Description of the task:
In the records below, find each line with "Infosys" and copy it.

Material for this task:

■ ■ ■

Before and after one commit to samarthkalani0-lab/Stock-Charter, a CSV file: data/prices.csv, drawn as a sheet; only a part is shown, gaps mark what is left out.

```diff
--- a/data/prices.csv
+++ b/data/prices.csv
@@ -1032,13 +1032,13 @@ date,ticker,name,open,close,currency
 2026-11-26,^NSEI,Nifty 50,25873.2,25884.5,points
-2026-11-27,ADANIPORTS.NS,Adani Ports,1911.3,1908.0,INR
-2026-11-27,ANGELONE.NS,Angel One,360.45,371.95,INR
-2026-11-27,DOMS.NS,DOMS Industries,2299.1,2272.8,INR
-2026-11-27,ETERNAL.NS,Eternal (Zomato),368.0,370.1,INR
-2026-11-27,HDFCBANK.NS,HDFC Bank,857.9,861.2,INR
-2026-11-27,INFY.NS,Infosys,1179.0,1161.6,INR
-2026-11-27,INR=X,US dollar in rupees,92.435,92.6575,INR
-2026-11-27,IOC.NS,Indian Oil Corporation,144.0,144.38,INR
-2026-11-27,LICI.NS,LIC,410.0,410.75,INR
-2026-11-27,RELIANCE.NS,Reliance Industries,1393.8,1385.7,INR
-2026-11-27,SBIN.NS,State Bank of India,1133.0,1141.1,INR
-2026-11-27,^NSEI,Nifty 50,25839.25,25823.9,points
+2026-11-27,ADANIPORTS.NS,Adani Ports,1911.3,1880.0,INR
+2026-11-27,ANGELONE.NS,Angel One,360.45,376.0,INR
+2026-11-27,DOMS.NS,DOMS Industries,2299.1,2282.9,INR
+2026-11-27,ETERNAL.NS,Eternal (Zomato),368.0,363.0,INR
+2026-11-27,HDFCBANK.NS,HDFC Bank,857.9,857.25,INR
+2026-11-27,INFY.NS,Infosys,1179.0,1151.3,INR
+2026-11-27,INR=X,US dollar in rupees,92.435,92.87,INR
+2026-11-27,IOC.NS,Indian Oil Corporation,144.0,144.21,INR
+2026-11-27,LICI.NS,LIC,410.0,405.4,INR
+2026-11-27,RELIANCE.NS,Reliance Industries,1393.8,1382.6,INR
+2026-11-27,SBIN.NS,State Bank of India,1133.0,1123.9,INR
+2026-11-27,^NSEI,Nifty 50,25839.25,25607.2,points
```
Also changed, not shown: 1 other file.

■ ■ ■

Response below:
-2026-11-27,INFY.NS,Infosys,1179.0,1161.6,INR
+2026-11-27,INFY.NS,Infosys,1179.0,1151.3,INR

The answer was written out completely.